The wind throughout the day was bitter at times and quite gusty. Perfect weather in fact for James to be trying out one of his Christmas presents. This was a very neat looking anemometer. Occasionally on the walk we would be quite sheltered but would then suddenly move into an exposed position where the wind would gust noticeably. This would be the signal to each guess what we thought the wind speed would be and then check it with the anemometer. It was very interesting as we would invariably guess a higher speed than it was – say 25mph, when it might only actually be 19mph. I was very impressed with it. It also gave the air temperature – which if I remember rightly was about 8C – and the wind chill temperature, which was 2C. Not much above freezing in fact – no wonder my face felt a bit battered at the end of the day!
The next feature we visited was the Hermit Cave.
Mr. Harding doesn’t say much about this, other than there is a crucifix and a bench inside it. Clearly the cross had long since gone. It was a bit of a sheltered spot though, so it seemed a good place to stop and have First Lunch.
In the absence of a trig point, James got Reuben to pose on a rock for a photo:

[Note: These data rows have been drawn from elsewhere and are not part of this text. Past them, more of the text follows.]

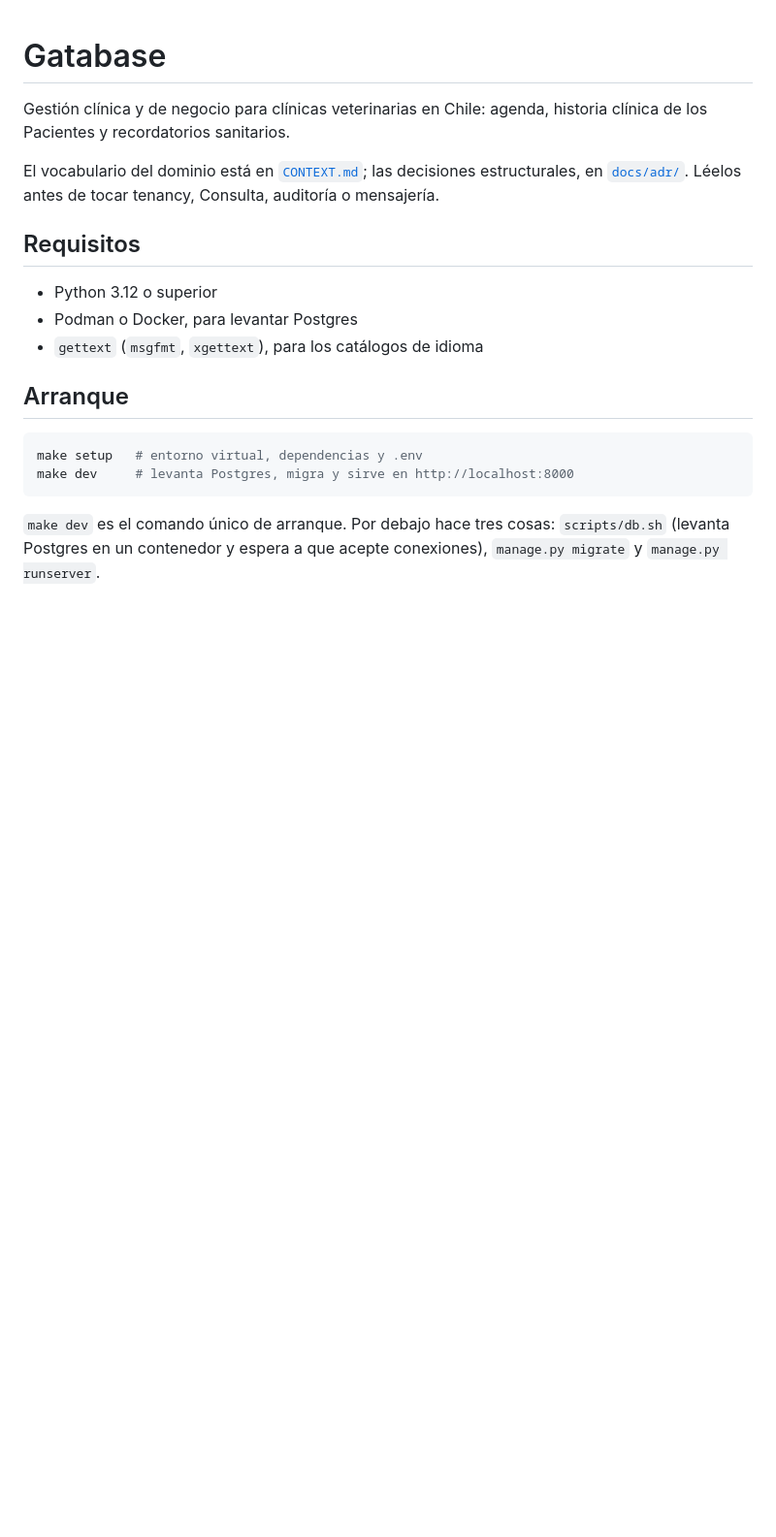
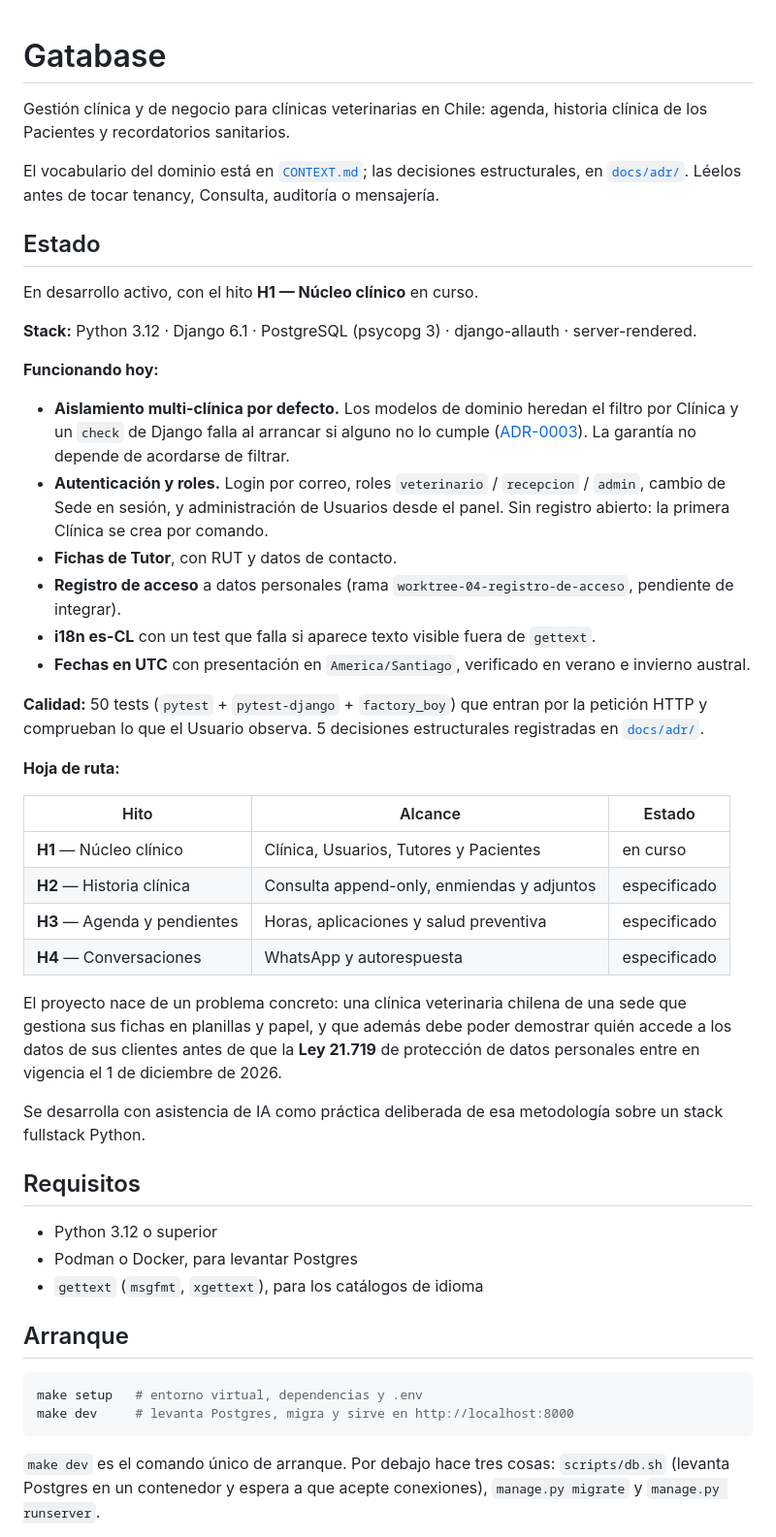
Before and after one commit to dmasbernatd/Gatabase, a Markdown page: README.md, the part around the change. Shown at 97% size. GitHub-like rendering; blank space fills up the shorter version.

Commit message:
docs: añade sección de Estado al README
Resume en la cabecera lo que el repo ya contenía pero no estaba visible:
stack, qué funciona hoy, cobertura de tests, ADRs y la hoja de ruta H1-H4.
El README explicaba bien cómo trabajar en el proyecto, pero no qué es ni en
qué punto está para quien llega por primera vez.

```diff
--- a/README.md
+++ b/README.md
@@ -3,6 +3,36 @@
 Gestión clínica y de negocio para clínicas veterinarias en Chile: agenda, historia clínica de los Pacientes y recordatorios sanitarios.
 
 El vocabulario del dominio está en [`CONTEXT.md`](CONTEXT.md); las decisiones estructurales, en [`docs/adr/`](docs/adr/). Léelos antes de tocar tenancy, Consulta, auditoría o mensajería.
+
+## Estado
+
+En desarrollo activo, con el hito **H1 — Núcleo clínico** en curso.
+
+**Stack:** Python 3.12 · Django 6.1 · PostgreSQL (psycopg 3) · django-allauth · server-rendered.
+
+**Funcionando hoy:**
+
+- **Aislamiento multi-clínica por defecto.** Los modelos de dominio heredan el filtro por Clínica y un `check` de Django falla al arrancar si alguno no lo cumple ([ADR-0003](docs/adr/0003-tenancy-por-clave-ajena-y-manager.md)). La garantía no depende de acordarse de filtrar.
+- **Autenticación y roles.** Login por correo, roles `veterinario` / `recepcion` / `admin`, cambio de Sede en sesión, y administración de Usuarios desde el panel. Sin registro abierto: la primera Clínica se crea por comando.
+- **Fichas de Tutor**, con RUT y datos de contacto.
+- **Registro de acceso** a datos personales (rama `worktree-04-registro-de-acceso`, pendiente de integrar).
+- **i18n es-CL** con un test que falla si aparece texto visible fuera de `gettext`.
+- **Fechas en UTC** con presentación en `America/Santiago`, verificado en verano e invierno austral.
+
+**Calidad:** 50 tests (`pytest` + `pytest-django` + `factory_boy`) que entran por la petición HTTP y comprueban lo que el Usuario observa. 5 decisiones estructurales registradas en [`docs/adr/`](docs/adr/).
+
+**Hoja de ruta:**
+
+| Hito | Alcance | Estado |
+|------|---------|--------|
+| **H1** — Núcleo clínico | Clínica, Usuarios, Tutores y Pacientes | en curso |
+| **H2** — Historia clínica | Consulta append-only, enmiendas y adjuntos | especificado |
+| **H3** — Agenda y pendientes | Horas, aplicaciones y salud preventiva | especificado |
+| **H4** — Conversaciones | WhatsApp y autorespuesta | especificado |
+
+El proyecto nace de un problema concreto: una clínica veterinaria chilena de una sede que gestiona sus fichas en planillas y papel, y que además debe poder demostrar quién accede a los datos de sus clientes antes de que la **Ley 21.719** de protección de datos personales entre en vigencia el 1 de diciembre de 2026.
+
+Se desarrolla con asistencia de IA como práctica deliberada de esa metodología sobre un stack fullstack Python.
 
 ## Requisitos
 
```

We continued the walk by dropping bown to Birchover, going past the Druid Inn and the Rowter Rocks. These rocks are a 150 feet high outcrop which has been carved into all sorts of fantastic shapes. There is also supposed to be a connection in the early 1700s with a guy known as the Reverend Thomas Eyre, who apparently liked to sit in a specially carved out study area in the rocks to compose his sermons. Apologies, as I didn’t take a photo…
One of the features of walking in the White Peak of course, is the intense navigation required. All the field boundaries, stiles, lanes etc have always been a good excuse for an argument between hubby Geoff and I. James did a grand job though, patiently getting the map out at every junction and muttering quietly to himself before setting off purposefully again in the right direction.
After Birchover, we climbed steadily again up to Stanton Moor. The first feature we noticed here was the Cork Stone.
Historians believe that this was once the centre stone of a large stone circle. These days it’s on its own, with footholds and iron hoops to help people climb to the top for the purpose of sitting on it. James casually suggested that I scaled it for photography purposes…
Moving on around Stanton Moor, we came across the aforementioned Nine Ladies stone circle.
We didn’t hang around here for long as it was quite busy, but went over to the edge of the moor to find a spot for Second Lunch.
Once again, Dixie and Reuben seemed to get on really well all day.
We were highly amused though, to notice that on 3 or 4 occasions when Dixie paused to investigate a nice smell, Reuben cocked his leg and wee-ed all over her head! Dixie didn’t seem put out by this in the slightest – obviously some sort of friendship ritual that I certainly haven’t come across before!
We finally got back to Elton at around 3-ish, just before it started to rain. In fact driving home, I went through some really wild and wet stuff on the main road from Tideswell to Peak Forest.
It had been a good day out – many thanks to James for sorting an extremely interesting route and doing all the navigating…